Andritz is a global supplier of systems and services for hydropower stations, the pulp and paper industry, the metalworking and steel industries, as well as for solid/liquid separation in the municipal and industrial sectors. Their business, employing over 25,000 employees scattered across 200 worldwide offices, consists of many different organizations as best-in-class companies are acquired to complement existing services.
According to Brian Bagwell, Director of IT for North America, “As a global company, anytime we talk about data, the first topic that comes up is data privacy – where is the data coming from and where is it going to reside.” This puts a great deal of pressure on the organization to understand where its data is at all times and ensure that it is sufficiently protected.
The Limitations of Legacy Solutions
The Andritz IT team is responsible for this very diverse, decentralized environment. The company’s offices range in size from less than ten to more than 200 people, and may only have one file server or dozens of any mixture of file, SQL and application servers. The IT team is geographically dispersed across multiple locations, but there are also some offices without any IT team members on site.

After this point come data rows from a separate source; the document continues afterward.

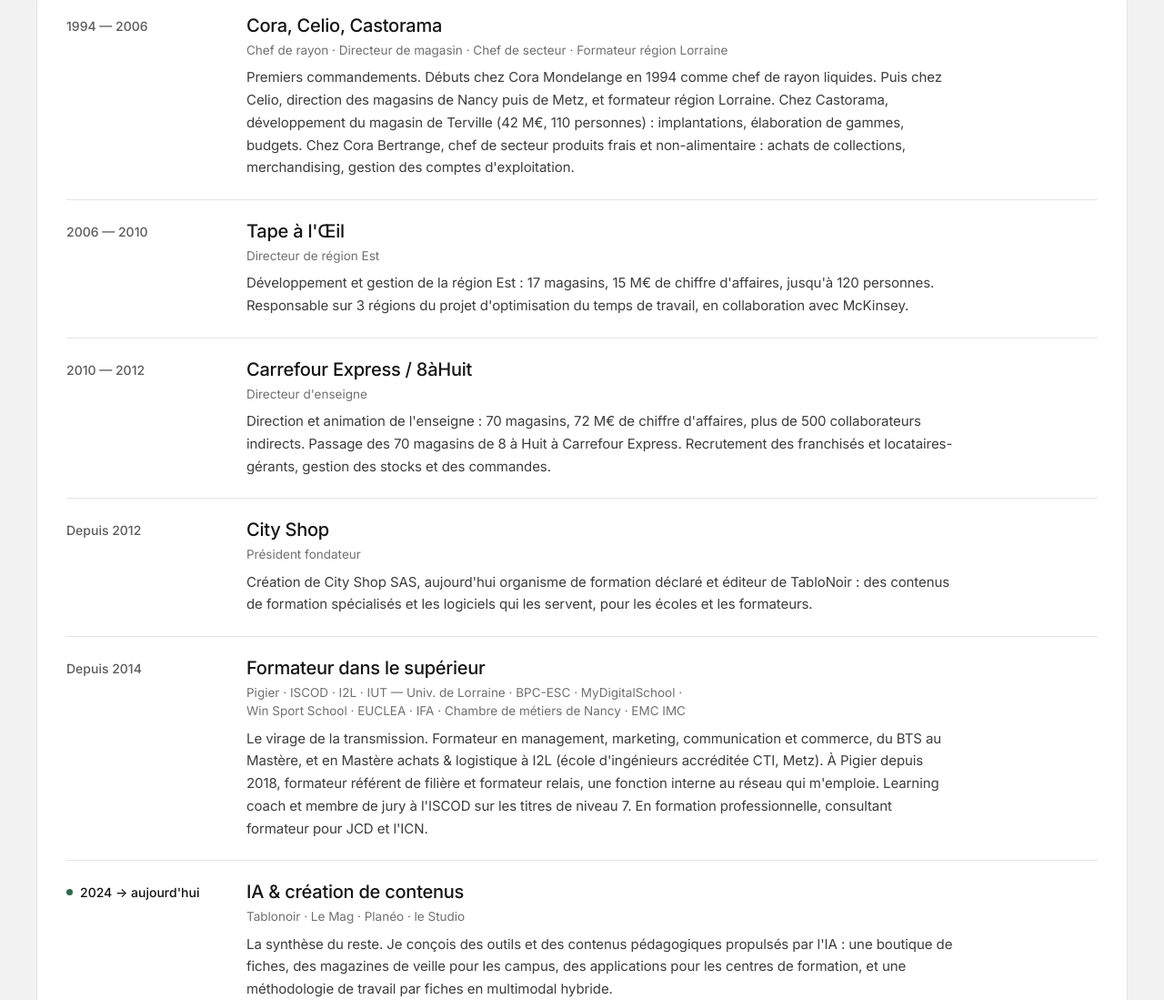
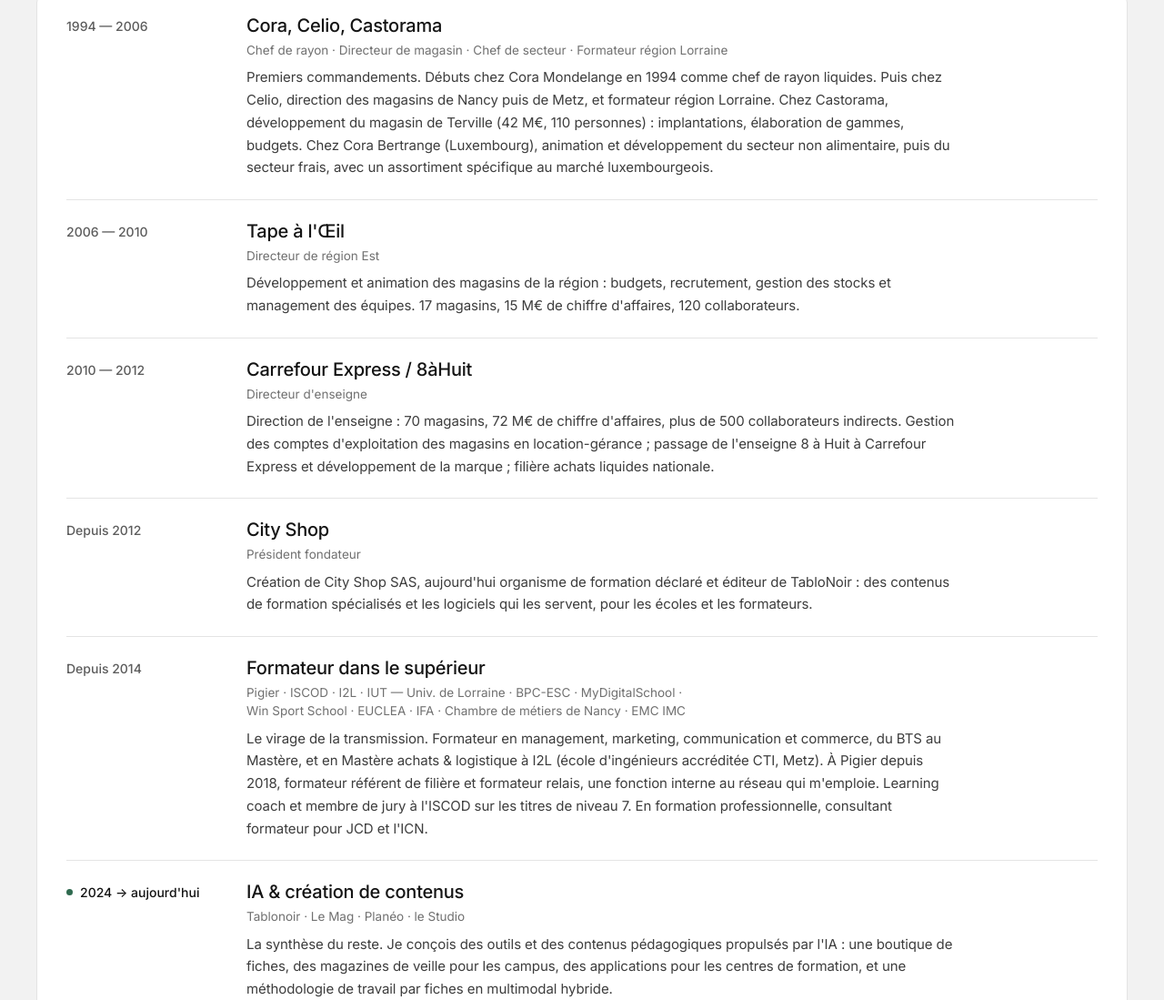
Before and after one commit to eurschel/eurschel.github.io, a plain HTML site: page index.html in a window 1280 px wide. Shown: the part 6417-7516 px from the top of the page at 91% size. Drawn offline with Linux system fonts and the light colour scheme.

Commit message:
Accueil : nouveaux textes distribution (Carrefour Express, Tape à l'Œil, Cora Bertrange)

```diff
--- a/index.html
+++ b/index.html
@@ -397,15 +397,15 @@
   <div class="timeline">
     <div class="tl"><div class="period">1994 — 2006</div><div>
       <h3>Cora, Celio, Castorama <small>Chef de rayon · Directeur de magasin · Chef de secteur · Formateur région Lorraine</small></h3>
-      <p>Premiers commandements. Débuts chez Cora Mondelange en 1994 comme chef de rayon liquides. Puis chez Celio, direction des magasins de Nancy puis de Metz, et formateur région Lorraine. Chez Castorama, développement du magasin de Terville (42 M€, 110 personnes) : implantations, élaboration de gammes, budgets. Chez Cora Bertrange, chef de secteur produits frais et non-alimentaire : achats de collections, merchandising, gestion des comptes d'exploitation.</p>
+      <p>Premiers commandements. Débuts chez Cora Mondelange en 1994 comme chef de rayon liquides. Puis chez Celio, direction des magasins de Nancy puis de Metz, et formateur région Lorraine. Chez Castorama, développement du magasin de Terville (42 M€, 110 personnes) : implantations, élaboration de gammes, budgets. Chez Cora Bertrange (Luxembourg), animation et développement du secteur non alimentaire, puis du secteur frais, avec un assortiment spécifique au marché luxembourgeois.</p>
     </div></div>
     <div class="tl"><div class="period">2006 — 2010</div><div>
       <h3>Tape à l'Œil <small>Directeur de région Est</small></h3>
-      <p>Développement et gestion de la région Est : 17 magasins, 15 M€ de chiffre d'affaires, jusqu'à 120 personnes. Responsable sur 3 régions du projet d'optimisation du temps de travail, en collaboration avec McKinsey.</p>
+      <p>Développement et animation des magasins de la région : budgets, recrutement, gestion des stocks et management des équipes. 17 magasins, 15 M€ de chiffre d'affaires, 120 collaborateurs.</p>
     </div></div>
     <div class="tl"><div class="period">2010 — 2012</div><div>
       <h3>Carrefour Express / 8àHuit <small>Directeur d'enseigne</small></h3>
-      <p>Direction et animation de l'enseigne : 70 magasins, 72 M€ de chiffre d'affaires, plus de 500 collaborateurs indirects. Passage des 70 magasins de 8 à Huit à Carrefour Express. Recrutement des franchisés et locataires-gérants, gestion des stocks et des commandes.</p>
+      <p>Direction de l'enseigne : 70 magasins, 72 M€ de chiffre d'affaires, plus de 500 collaborateurs indirects. Gestion des comptes d'exploitation des magasins en location-gérance ; passage de l'enseigne 8 à Huit à Carrefour Express et développement de la marque ; filière achats liquides nationale.</p>
     </div></div>
     <div class="tl"><div class="period">Depuis 2012</div><div>
       <h3>City Shop <small>Président fondateur</small></h3>
```
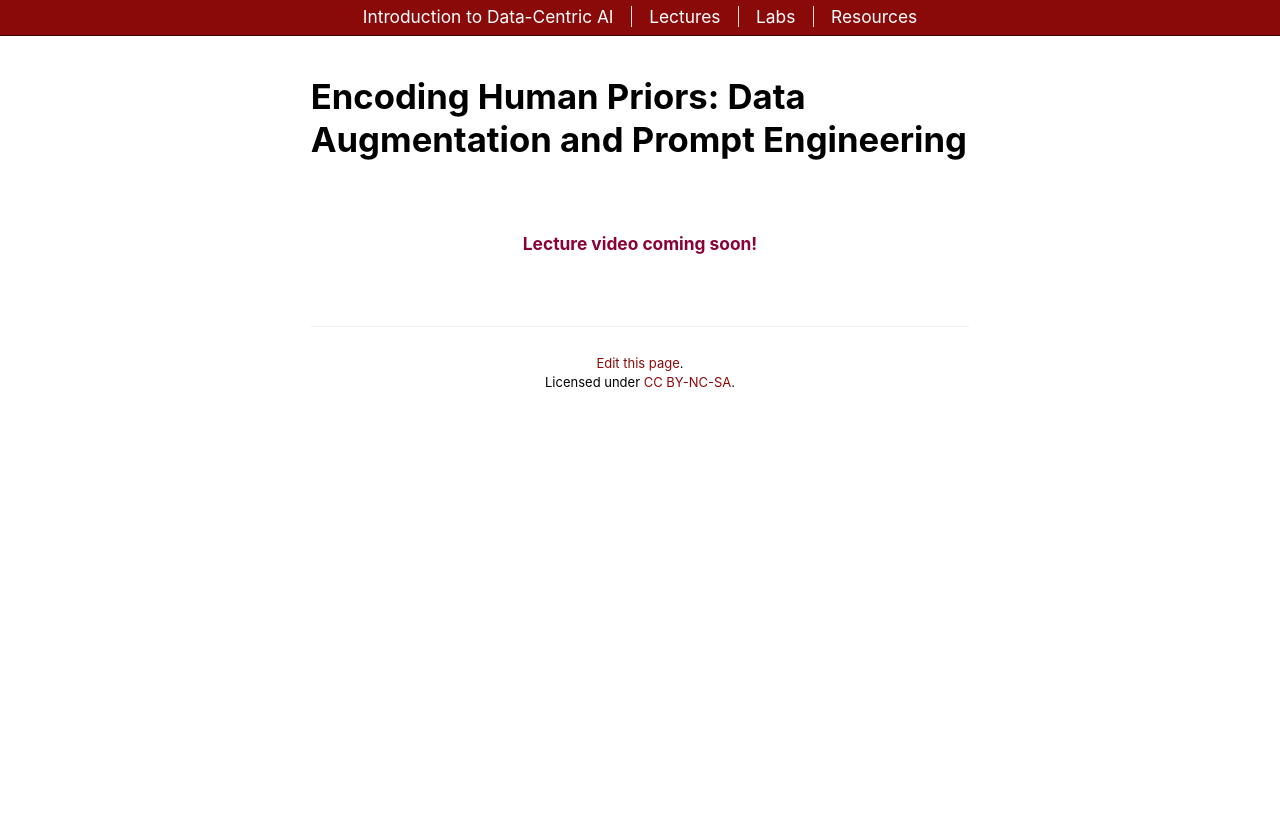
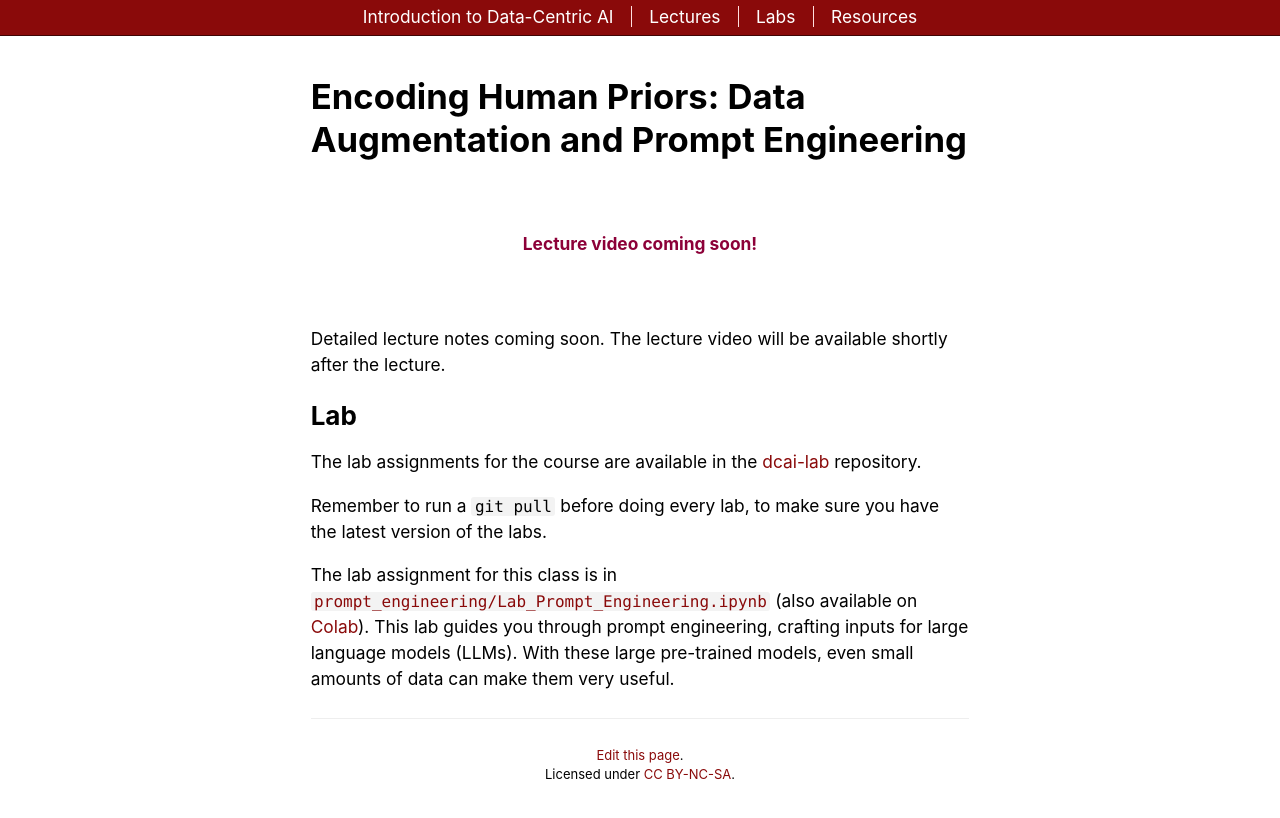
Before and after one commit to dcai-course/dcai-course, a Jekyll site: the page built from _lectures/human-priors.md, in a window 1280 px wide. Shown: the top 818 px of the page. Built offline with Jekyll 4.4.1, drawn with Linux system fonts in a browser that asks for light colours.

Commit message:
Link to lab assignment on prompt engineering

```diff
--- a/_lectures/human-priors.md
+++ b/_lectures/human-priors.md
@@ -7,3 +7,13 @@ video:
   aspect: 56.25
   # id: Wz50FvGG6xU
 ---
+
+Detailed lecture notes coming soon. The lecture video will be available shortly after the lecture.
+
+# Lab
+
+The lab assignments for the course are available in the [dcai-lab](https://github.com/dcai-course/dcai-lab) repository.
+
+Remember to run a `git pull` before doing every lab, to make sure you have the latest version of the labs.
+
+The lab assignment for this class is in [`prompt_engineering/Lab_Prompt_Engineering.ipynb`](https://github.com/dcai-course/dcai-lab/blob/master/prompt_engineering/Lab_Prompt_Engineering.ipynb) (also available on [Colab](https://colab.research.google.com/drive/1cipH-u6Jz0EH-6Cd9MPYgY4K0sJZwRJq)). This lab guides you through prompt engineering, crafting inputs for large language models (LLMs). With these large pre-trained models, even small amounts of data can make them very useful.
```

Andritz relied on a tape-based server backup solution, which meant that in some locations non-IT staff are the ones to make sure that tapes are changed, etc. Even routine tasks such as verifying that backups had occurred were time consuming; the company estimates that their IT team spent about 70 hours each month just for this activity. And without any onsite IT, related tasks, such as restoring data from tape, were even more complicated; it frequently took multiple tries to locate the correct tape and then talk the onsite employee through loading it, finding the necessary files and restoring them. Plus, in an environment with so many dependencies, all of those steps may be completed only to discover there was no backup up of a particular file from which to recover. Another objective was to provide better disaster recovery, as well as ensure that they could access their data from anywhere, something which they lacked with their existing tape-based data protection service.